FAIRmat is supported by numerous research institutions which have confirmed their support or cooperation through a statement. Here are some examples:
FAIRmat is an initiative that originated in the Condensed Matter Section (SKM) of the German Physical Society and was significantly influenced by SKM scientists, but now extends far beyond physics. The SKM acknowledges the already impressive interdisciplinary experience and success of the FAIRmat initiative and strongly supports the application for a NFDI consortium. We look forward to continuing our close cooperation with FAIRmat.
(Erich Runge and Martin Wolf, Spokespersons of SKM)
FAIRmat brings together leading domain scientists with IT experts and cutting edge IT infrastructure. The agenda of the FAIRmat proposal paves the way to a new data-driven materials science, where research data from experiments, computations, and synthesis can be accessed, seamlessly analyzed, and hence exploited for the understanding of existing and the design of new materials. This will open completely new paths to insight in materials science. In addition to this scientific perspective, FAIRmat can also become a blueprint for other domains, which shows the strategic perspective of FAIRmat.
(Gerhard Kramer, Senior Vice President for Research and Innovation at the Technical University of Munich)
BECOME A PART OF FAIRMAT
FAIRmat is building a strong community - in Germany and worldwide - so that FAIRmat reaches and serves the entire condensed-matter and chemical-physics communities. Colleagues are invited to contribute their expertise and actively participate in the creation of the necessary data infrastructure.
FAIRmat covers the following areas:

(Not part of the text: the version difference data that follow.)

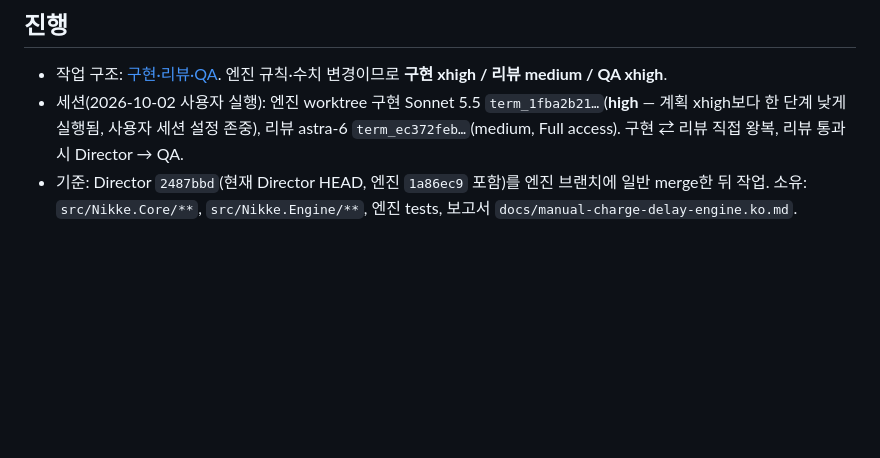
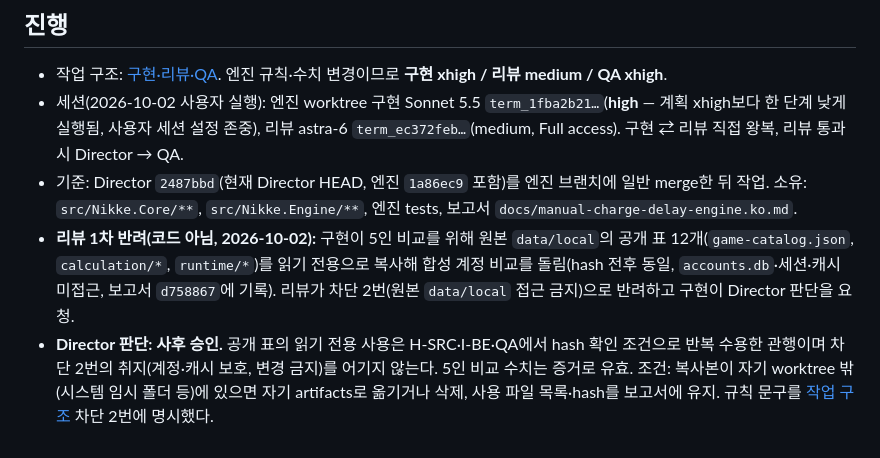
Before and after one commit to ejiie/Nikke-Simul, a Markdown page: docs/alice-manual-charge-delay-2026-10-02.ko.md, the part around the change. Rendered like a GitHub page; blank space fills up the shorter version.

```diff
--- a/docs/alice-manual-charge-delay-2026-10-02.ko.md
+++ b/docs/alice-manual-charge-delay-2026-10-02.ko.md
@@ -37,3 +37,5 @@
 - 작업 구조: [구현·리뷰·QA](workflow-implement-review.ko.md). 엔진 규칙·수치 변경이므로 **구현 xhigh / 리뷰 medium / QA xhigh**.
 - 세션(2026-10-02 사용자 실행): 엔진 worktree 구현 Sonnet 5.5 `term_1fba2b21…`(**high** — 계획 xhigh보다 한 단계 낮게 실행됨, 사용자 세션 설정 존중), 리뷰 astra-6 `term_ec372feb…`(medium, Full access). 구현 ⇄ 리뷰 직접 왕복, 리뷰 통과 시 Director → QA.
 - 기준: Director `2487bbd`(현재 Director HEAD, 엔진 `1a86ec9` 포함)를 엔진 브랜치에 일반 merge한 뒤 작업. 소유: `src/Nikke.Core/**`, `src/Nikke.Engine/**`, 엔진 tests, 보고서 `docs/manual-charge-delay-engine.ko.md`.
+- **리뷰 1차 반려(코드 아님, 2026-10-02):** 구현이 5인 비교를 위해 원본 `data/local`의 공개 표 12개(`game-catalog.json`, `calculation/*`, `runtime/*`)를 읽기 전용으로 복사해 합성 계정 비교를 돌림(hash 전후 동일, `accounts.db`·세션·캐시 미접근, 보고서 `d758867`에 기록). 리뷰가 차단 2번(원본 `data/local` 접근 금지)으로 반려하고 구현이 Director 판단을 요청.
+- **Director 판단: 사후 승인.** 공개 표의 읽기 전용 사용은 H-SRC·I-BE·QA에서 hash 확인 조건으로 반복 수용한 관행이며 차단 2번의 취지(계정·캐시 보호, 변경 금지)를 어기지 않는다. 5인 비교 수치는 증거로 유효. 조건: 복사본이 자기 worktree 밖(시스템 임시 폴더 등)에 있으면 자기 artifacts로 옮기거나 삭제, 사용 파일 목록·hash를 보고서에 유지. 규칙 문구를 [작업 구조](workflow-implement-review.ko.md) 차단 2번에 명시했다.
```
Also changed, not shown: docs/workflow-implement-review.ko.md (+1 -1 lines).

- AREA A: Synthesis - Martin Albrecht (Leibniz Institute for Crystal Growth Berlin) & Claudia Felser (Max Planck Institute for Chemical Physics of Solids)
- AREA B: Experimental Materials Science - Mark Greiner (Max Planck Institute for Chemical Energy Conversion) & Christoph Koch (Humboldt-Universität zu Berlin)
- AREA C: Computational Materials Science - Matthias Scheffler (Fritz-Haber-Institut der MPG and HU Berlin) & Kurt Kremer (Max Planck Institute for Polymer research) / Tristan Bereau (Max Planck Institute for Polymer Research)
- AREA D: Digital Infrastructure - Hans-Joachim Bungartz (Technical University of Munich) & Wolfgang Nagel (Centre for Information Services and High Performance Computing (ZIH))
- AREA E: Use Case Demonstrators - Christof Wöll (Karlsruhe Institute of Technology) & Axel Groß (Ulm University)
- AREA F: User Support, Training & Outreach - Matthias Scheffler (FAIR-DI e.V. ) & Martin Aeschlimann (TU Kaiserslautern)
- AREA G: Administration & Coordination - Claudia Draxl & Matthias Scheffler (both FAIR-DI e.V.)